• _The task_
An exact copy of every record is required.
(Material for this task)
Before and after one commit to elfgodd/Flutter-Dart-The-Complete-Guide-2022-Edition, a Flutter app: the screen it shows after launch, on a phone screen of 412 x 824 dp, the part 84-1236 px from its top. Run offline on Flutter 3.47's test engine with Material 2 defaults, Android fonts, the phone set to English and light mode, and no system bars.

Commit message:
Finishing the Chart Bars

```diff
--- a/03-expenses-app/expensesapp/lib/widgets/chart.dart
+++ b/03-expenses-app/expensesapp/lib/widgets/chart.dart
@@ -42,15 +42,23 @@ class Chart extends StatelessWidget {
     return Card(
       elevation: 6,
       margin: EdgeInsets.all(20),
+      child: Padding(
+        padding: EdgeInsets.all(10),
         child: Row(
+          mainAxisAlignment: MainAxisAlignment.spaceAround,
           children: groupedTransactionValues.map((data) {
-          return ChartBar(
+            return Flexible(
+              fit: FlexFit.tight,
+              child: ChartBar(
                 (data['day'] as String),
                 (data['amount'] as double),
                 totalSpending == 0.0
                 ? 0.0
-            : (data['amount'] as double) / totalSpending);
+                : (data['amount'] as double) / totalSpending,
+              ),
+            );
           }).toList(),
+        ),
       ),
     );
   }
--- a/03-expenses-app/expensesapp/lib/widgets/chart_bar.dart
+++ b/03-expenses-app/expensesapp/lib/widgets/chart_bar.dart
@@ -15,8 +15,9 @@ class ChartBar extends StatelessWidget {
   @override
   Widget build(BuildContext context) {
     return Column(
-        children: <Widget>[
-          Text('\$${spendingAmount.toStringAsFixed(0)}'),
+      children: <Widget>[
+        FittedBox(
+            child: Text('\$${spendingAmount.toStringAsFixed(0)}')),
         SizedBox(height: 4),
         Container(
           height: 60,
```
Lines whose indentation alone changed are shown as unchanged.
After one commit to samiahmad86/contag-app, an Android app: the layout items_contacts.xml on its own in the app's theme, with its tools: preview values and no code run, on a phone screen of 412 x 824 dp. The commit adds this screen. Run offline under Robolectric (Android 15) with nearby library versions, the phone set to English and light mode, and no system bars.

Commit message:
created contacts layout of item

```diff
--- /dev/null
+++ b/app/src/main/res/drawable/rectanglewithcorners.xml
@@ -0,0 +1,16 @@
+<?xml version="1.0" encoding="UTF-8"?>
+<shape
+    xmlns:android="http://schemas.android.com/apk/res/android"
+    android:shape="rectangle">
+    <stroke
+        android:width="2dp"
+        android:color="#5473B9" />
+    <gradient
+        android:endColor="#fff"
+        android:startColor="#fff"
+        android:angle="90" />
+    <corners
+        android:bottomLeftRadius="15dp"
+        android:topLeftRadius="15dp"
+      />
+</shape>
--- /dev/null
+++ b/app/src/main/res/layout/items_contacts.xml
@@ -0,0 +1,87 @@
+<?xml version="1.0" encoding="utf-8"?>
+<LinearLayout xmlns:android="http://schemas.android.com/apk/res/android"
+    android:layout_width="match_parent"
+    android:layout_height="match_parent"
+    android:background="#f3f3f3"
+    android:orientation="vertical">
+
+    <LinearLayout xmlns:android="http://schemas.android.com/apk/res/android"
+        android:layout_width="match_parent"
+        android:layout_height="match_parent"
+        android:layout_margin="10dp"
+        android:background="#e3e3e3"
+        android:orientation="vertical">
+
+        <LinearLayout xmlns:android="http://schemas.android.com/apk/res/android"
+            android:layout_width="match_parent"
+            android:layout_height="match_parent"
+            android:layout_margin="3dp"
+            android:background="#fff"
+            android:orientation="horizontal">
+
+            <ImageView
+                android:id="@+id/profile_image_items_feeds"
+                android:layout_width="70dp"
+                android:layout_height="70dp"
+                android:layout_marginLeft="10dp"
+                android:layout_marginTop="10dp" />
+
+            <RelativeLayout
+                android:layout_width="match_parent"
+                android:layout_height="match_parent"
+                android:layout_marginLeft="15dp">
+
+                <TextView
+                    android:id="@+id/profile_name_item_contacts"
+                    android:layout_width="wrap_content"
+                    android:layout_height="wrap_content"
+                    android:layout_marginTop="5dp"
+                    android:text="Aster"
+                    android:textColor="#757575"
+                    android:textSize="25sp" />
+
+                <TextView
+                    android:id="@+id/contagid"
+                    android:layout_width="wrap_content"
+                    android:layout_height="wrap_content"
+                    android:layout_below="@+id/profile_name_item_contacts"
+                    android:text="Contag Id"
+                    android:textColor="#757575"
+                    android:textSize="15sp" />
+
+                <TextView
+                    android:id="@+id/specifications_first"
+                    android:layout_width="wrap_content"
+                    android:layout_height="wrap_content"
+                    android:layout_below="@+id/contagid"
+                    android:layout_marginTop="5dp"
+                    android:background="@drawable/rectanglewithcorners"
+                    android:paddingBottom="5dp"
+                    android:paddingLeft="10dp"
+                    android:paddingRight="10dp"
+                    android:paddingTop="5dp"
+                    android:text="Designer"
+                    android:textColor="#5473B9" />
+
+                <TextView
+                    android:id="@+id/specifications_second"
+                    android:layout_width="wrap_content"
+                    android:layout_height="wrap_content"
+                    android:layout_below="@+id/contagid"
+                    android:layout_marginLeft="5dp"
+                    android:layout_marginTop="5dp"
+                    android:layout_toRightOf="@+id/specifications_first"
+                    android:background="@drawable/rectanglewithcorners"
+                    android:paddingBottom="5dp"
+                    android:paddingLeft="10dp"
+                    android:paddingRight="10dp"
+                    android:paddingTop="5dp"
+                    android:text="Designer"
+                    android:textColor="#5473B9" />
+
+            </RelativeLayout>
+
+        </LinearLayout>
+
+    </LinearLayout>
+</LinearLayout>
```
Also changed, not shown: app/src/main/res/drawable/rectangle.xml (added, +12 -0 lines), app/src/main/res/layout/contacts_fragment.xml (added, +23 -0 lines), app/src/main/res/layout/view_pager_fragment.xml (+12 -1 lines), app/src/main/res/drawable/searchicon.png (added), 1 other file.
(End Material for this task)
• _The answer_
Before and after one commit to elfgodd/Flutter-Dart-The-Complete-Guide-2022-Edition, a Flutter app: the screen it shows after launch, on a phone screen of 412 x 824 dp, the part 84-1236 px from its top. Run offline on Flutter 3.47's test engine with Material 2 defaults, Android fonts, the phone set to English and light mode, and no system bars.

Commit message:
Finishing the Chart Bars

```diff
--- a/03-expenses-app/expensesapp/lib/widgets/chart.dart
+++ b/03-expenses-app/expensesapp/lib/widgets/chart.dart
@@ -42,15 +42,23 @@ class Chart extends StatelessWidget {
     return Card(
       elevation: 6,
       margin: EdgeInsets.all(20),
+      child: Padding(
+        padding: EdgeInsets.all(10),
         child: Row(
+          mainAxisAlignment: MainAxisAlignment.spaceAround,
           children: groupedTransactionValues.map((data) {
-          return ChartBar(
+            return Flexible(
+              fit: FlexFit.tight,
+              child: ChartBar(
                 (data['day'] as String),
                 (data['amount'] as double),
                 totalSpending == 0.0
                 ? 0.0
-            : (data['amount'] as double) / totalSpending);
+                : (data['amount'] as double) / totalSpending,
+              ),
+            );
           }).toList(),
+        ),
       ),
     );
   }
--- a/03-expenses-app/expensesapp/lib/widgets/chart_bar.dart
+++ b/03-expenses-app/expensesapp/lib/widgets/chart_bar.dart
@@ -15,8 +15,9 @@ class ChartBar extends StatelessWidget {
   @override
   Widget build(BuildContext context) {
     return Column(
-        children: <Widget>[
-          Text('\$${spendingAmount.toStringAsFixed(0)}'),
+      children: <Widget>[
+        FittedBox(
+            child: Text('\$${spendingAmount.toStringAsFixed(0)}')),
         SizedBox(height: 4),
         Container(
           height: 60,
```
Lines whose indentation alone changed are shown as unchanged.
After one commit to samiahmad86/contag-app, an Android app: the layout items_contacts.xml on its own in the app's theme, with its tools: preview values and no code run, on a phone screen of 412 x 824 dp. The commit adds this screen. Run offline under Robolectric (Android 15) with nearby library versions, the phone set to English and light mode, and no system bars.

Commit message:
created contacts layout of item

```diff
--- /dev/null
+++ b/app/src/main/res/drawable/rectanglewithcorners.xml
@@ -0,0 +1,16 @@
+<?xml version="1.0" encoding="UTF-8"?>
+<shape
+    xmlns:android="http://schemas.android.com/apk/res/android"
+    android:shape="rectangle">
+    <stroke
+        android:width="2dp"
+        android:color="#5473B9" />
+    <gradient
+        android:endColor="#fff"
+        android:startColor="#fff"
+        android:angle="90" />
+    <corners
+        android:bottomLeftRadius="15dp"
+        android:topLeftRadius="15dp"
+      />
+</shape>
--- /dev/null
+++ b/app/src/main/res/layout/items_contacts.xml
@@ -0,0 +1,87 @@
+<?xml version="1.0" encoding="utf-8"?>
+<LinearLayout xmlns:android="http://schemas.android.com/apk/res/android"
+    android:layout_width="match_parent"
+    android:layout_height="match_parent"
+    android:background="#f3f3f3"
+    android:orientation="vertical">
+
+    <LinearLayout xmlns:android="http://schemas.android.com/apk/res/android"
+        android:layout_width="match_parent"
+        android:layout_height="match_parent"
+        android:layout_margin="10dp"
+        android:background="#e3e3e3"
+        android:orientation="vertical">
+
+        <LinearLayout xmlns:android="http://schemas.android.com/apk/res/android"
+            android:layout_width="match_parent"
+            android:layout_height="match_parent"
+            android:layout_margin="3dp"
+            android:background="#fff"
+            android:orientation="horizontal">
+
+            <ImageView
+                android:id="@+id/profile_image_items_feeds"
+                android:layout_width="70dp"
+                android:layout_height="70dp"
+                android:layout_marginLeft="10dp"
+                android:layout_marginTop="10dp" />
+
+            <RelativeLayout
+                android:layout_width="match_parent"
+                android:layout_height="match_parent"
+                android:layout_marginLeft="15dp">
+
+                <TextView
+                    android:id="@+id/profile_name_item_contacts"
+                    android:layout_width="wrap_content"
+                    android:layout_height="wrap_content"
+                    android:layout_marginTop="5dp"
+                    android:text="Aster"
+                    android:textColor="#757575"
+                    android:textSize="25sp" />
+
+                <TextView
+                    android:id="@+id/contagid"
+                    android:layout_width="wrap_content"
+                    android:layout_height="wrap_content"
+                    android:layout_below="@+id/profile_name_item_contacts"
+                    android:text="Contag Id"
+                    android:textColor="#757575"
+                    android:textSize="15sp" />
+
+                <TextView
+                    android:id="@+id/specifications_first"
+                    android:layout_width="wrap_content"
+                    android:layout_height="wrap_content"
+                    android:layout_below="@+id/contagid"
+                    android:layout_marginTop="5dp"
+                    android:background="@drawable/rectanglewithcorners"
+                    android:paddingBottom="5dp"
+                    android:paddingLeft="10dp"
+                    android:paddingRight="10dp"
+                    android:paddingTop="5dp"
+                    android:text="Designer"
+                    android:textColor="#5473B9" />
+
+                <TextView
+                    android:id="@+id/specifications_second"
+                    android:layout_width="wrap_content"
+                    android:layout_height="wrap_content"
+                    android:layout_below="@+id/contagid"
+                    android:layout_marginLeft="5dp"
+                    android:layout_marginTop="5dp"
+                    android:layout_toRightOf="@+id/specifications_first"
+                    android:background="@drawable/rectanglewithcorners"
+                    android:paddingBottom="5dp"
+                    android:paddingLeft="10dp"
+                    android:paddingRight="10dp"
+                    android:paddingTop="5dp"
+                    android:text="Designer"
+                    android:textColor="#5473B9" />
+
+            </RelativeLayout>
+
+        </LinearLayout>
+
+    </LinearLayout>
+</LinearLayout>
```
Also changed, not shown: app/src/main/res/drawable/rectangle.xml (added, +12 -0 lines), app/src/main/res/layout/contacts_fragment.xml (added, +23 -0 lines), app/src/main/res/layout/view_pager_fragment.xml (+12 -1 lines), app/src/main/res/drawable/searchicon.png (added), 1 other file.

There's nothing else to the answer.